No. Under federal election and tax laws, it is not a gift, a donation or a charitable contribution.
Contributions to FSI PAC are strictly voluntary and not part of any membership “requirement.” However, FSI strongly encourages members to contribute to FSI PAC. These resources are essential to the achievement of our members' advocacy objectives.
FSI PAC contributes to candidates for federal office who support our views. We do not contribute to buy access. FSI, and its members, already have that right already as citizens in a representative democracy. Instead, we support the election of candidates who support our philosophy of responsible regulation in a free market.
The purpose of MSRB Rule G-37 and the SEC “pay to play” rules is to promote just and equitable principles of trade by prohibiting brokers, dealers, investment advisers and municipal securities dealers from engaging in municipal securities business with issuers if certain political contributions have been made to officials of the issuer. The rule does not prohibit political contributions. However, it may limit a contributor’s ability to engage in municipal securities business.
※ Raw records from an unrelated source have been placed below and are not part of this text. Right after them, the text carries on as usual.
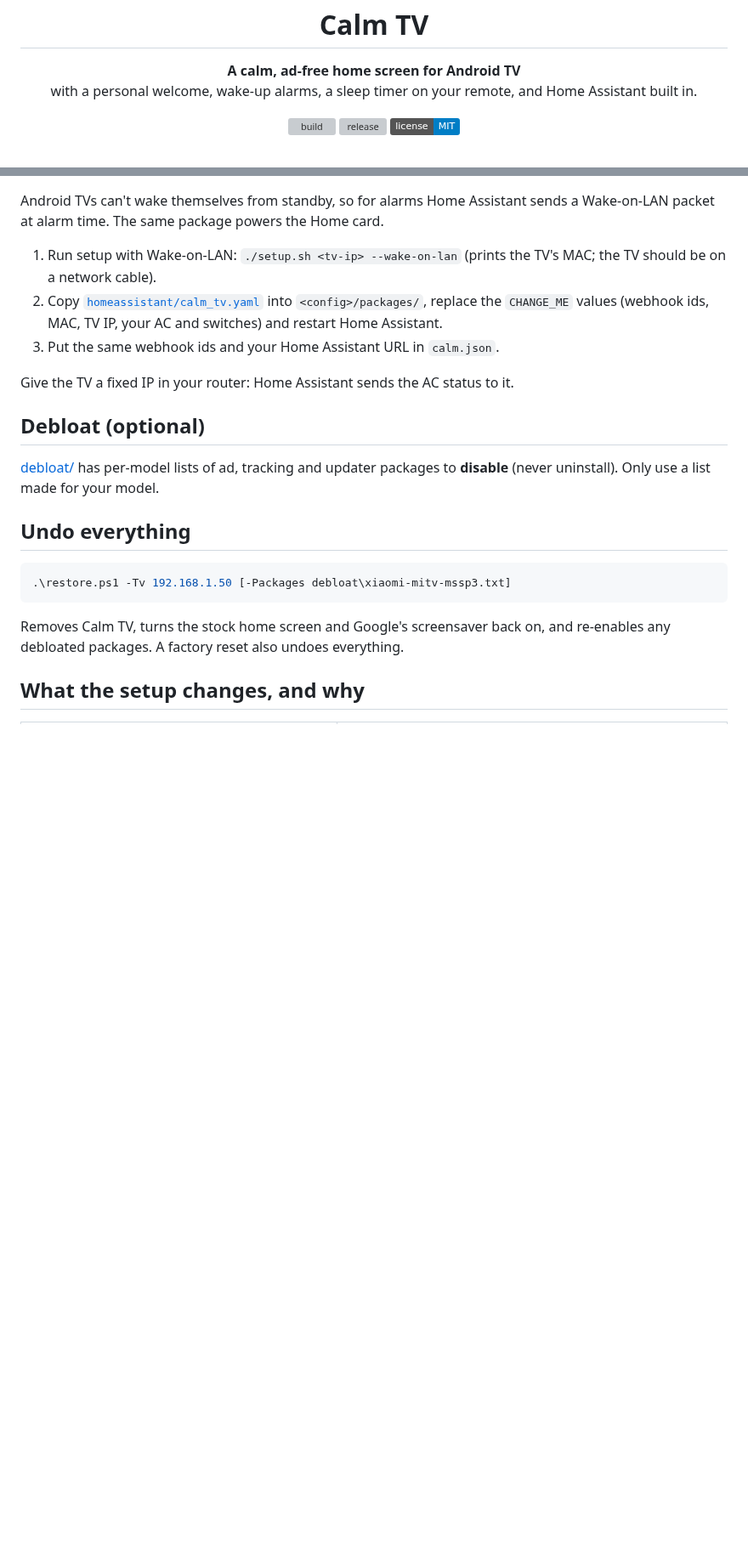
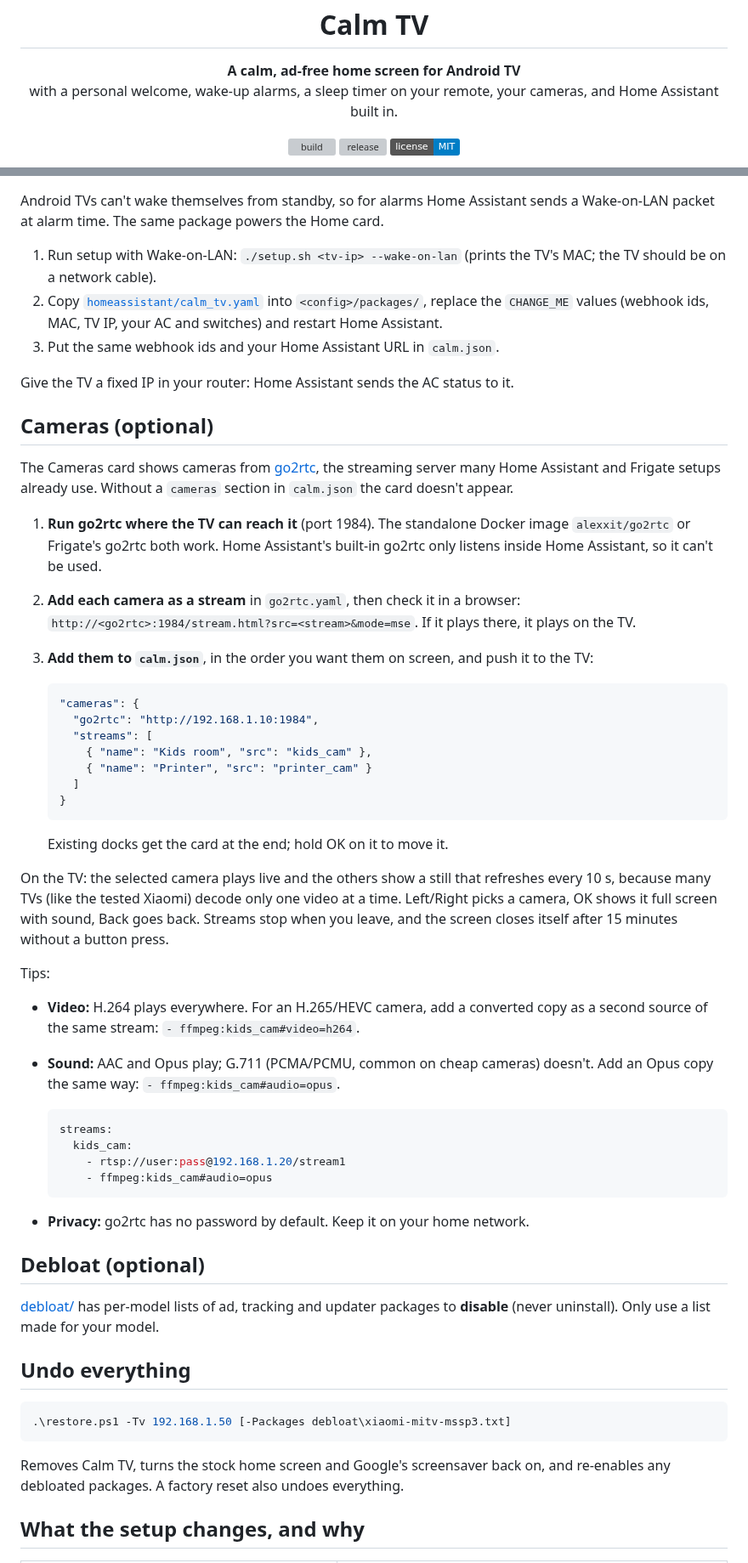
Before and after one commit to omer182/calm-tv, a Markdown page: README.md, 2 parts joined by grey strips. Shown at 85% size. GitHub-like rendering; badges without logos; blank space fills up the shorter version; grey boxes are pictures that could not be loaded.

````diff
--- a/README.md
+++ b/README.md
@@ -2,7 +2,7 @@
 
 <p align="center">
   <b>A calm, ad-free home screen for Android TV</b><br>
-  with a personal welcome, wake-up alarms, a sleep timer on your remote, and Home Assistant built in.
+  with a personal welcome, wake-up alarms, a sleep timer on your remote, your cameras, and Home Assistant built in.
 </p>
 
 <p align="center">
@@ -118,6 +123,50 @@ Wake-on-LAN packet at alarm time. The same package powers the Home card.
 3. Put the same webhook ids and your Home Assistant URL in `calm.json`.
 
 Give the TV a fixed IP in your router: Home Assistant sends the AC status to it.
+
+## Cameras (optional)
+
+The Cameras card shows cameras from [go2rtc](https://github.com/AlexxIT/go2rtc), the streaming
+server many Home Assistant and Frigate setups already use. Without a `cameras` section in
+`calm.json` the card doesn't appear.
+
+1. **Run go2rtc where the TV can reach it** (port 1984). The standalone Docker image
+   `alexxit/go2rtc` or Frigate's go2rtc both work. Home Assistant's built-in go2rtc only
+   listens inside Home Assistant, so it can't be used.
+2. **Add each camera as a stream** in `go2rtc.yaml`, then check it in a browser:
+   `http://<go2rtc>:1984/stream.html?src=<stream>&mode=mse`. If it plays there, it plays on the TV.
+3. **Add them to `calm.json`**, in the order you want them on screen, and push it to the TV:
+
+   ```json
+   "cameras": {
+     "go2rtc": "http://192.168.1.10:1984",
+     "streams": [
+       { "name": "Kids room", "src": "kids_cam" },
+       { "name": "Printer", "src": "printer_cam" }
+     ]
+   }
+   ```
+
+   Existing docks get the card at the end; hold OK on it to move it.
+
+On the TV: the selected camera plays live and the others show a still that refreshes every
+10 s, because many TVs (like the tested Xiaomi) decode only one video at a time. Left/Right
+picks a camera, OK shows it full screen with sound, Back goes back. Streams stop when you
+leave, and the screen closes itself after 15 minutes without a button press.
+
+Tips:
+- **Video:** H.264 plays everywhere. For an H.265/HEVC camera, add a converted copy as a
+  second source of the same stream: `- ffmpeg:kids_cam#video=h264`.
+- **Sound:** AAC and Opus play; G.711 (PCMA/PCMU, common on cheap cameras) doesn't. Add an
+  Opus copy the same way: `- ffmpeg:kids_cam#audio=opus`.
+
+  ```yaml
+  streams:
+    kids_cam:
+      - rtsp://user:pass@192.168.1.20/stream1
+      - ffmpeg:kids_cam#audio=opus
+  ```
+- **Privacy:** go2rtc has no password by default. Keep it on your home network.
 
 ## Debloat (optional)
 
````
Also changed, not shown: other parts of README.md (+7 -2 lines), AGENTS.md (+7 -2 lines), docs/screenshots/10-cameras.jpg (added), 7 other files.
The MSRB rule requires each dealer to submit to the MSRB on Form G-37 information on its municipal securities business, as well as contributions to issuer officials and payments to state or local political parties made by the dealer, its municipal finance professionals (MFPs), and non-MFP executive officers, and PACs controlled by the dealer or its MFPs. In addition, Rule G-37 prohibits any dealer from engaging in municipal securities business with an issuer within two years after any contribution to an “official of such issuer” made by:
Rule G-37 also prohibits any dealer from soliciting any person or PAC to contribute to an official of an issuer with which the dealer is engaging or seeking to engage in municipal securities business.
The SEC “pay to play” rule prohibits an investment adviser from providing advisory services for compensation to a government client for two years after the adviser or certain of its executives or employees make a contribution to certain elected officials or candidates.
FSI PAC policy is designed to facilitate compliance with MSRB Rule G-37 and the SEC “pay to play” rules. More details are provided below.
Finally, be sure you check with your broker-dealer firm’s MSRB G-37 compliance requirements before making any contribution to FSI PAC.
FSI PAC’s policy with regard to MSRB Rule G-37 and the SEC “pay to play rules” is that contributions will only be made to candidates for federal office who do not currently hold a position as an “official of an issuer,” as Rule G-37 defines that term. As a result, FSI PAC does not contribute to: (1) any candidates for state, county, or local office, (2) any candidates for federal office that currently hold a position as an “official of an issuer”, or (3) any PACs that contribute to any “officials of an issuer.” This policy insures that FSI PAC will avoid contributions to candidates who are associated with governmental entities that issue municipal securities. In this way, FSI PAC facilitates compliance with MSRB Rule G-37 and the SEC “pay to play” rules. Be sure you check with your broker-dealer firm’s MSRB Rule G-37 and SEC “pay to play” compliance requirements before making any contribution to FSI PAC.
Less than one percent. Virtually every dollar you contribute to the FSI PAC is used in support of our mission. Under FEC rules, FSI is allowed to pay most administrative expenses of FSI PAC with association funds, maximizing our ability to use virtually all member contributions to support candidates.
Additional information can be obtained at the Federal Election Commission’s website.
David Bellaire, FSI’s general counsel and director of government affairs, can be reached via email.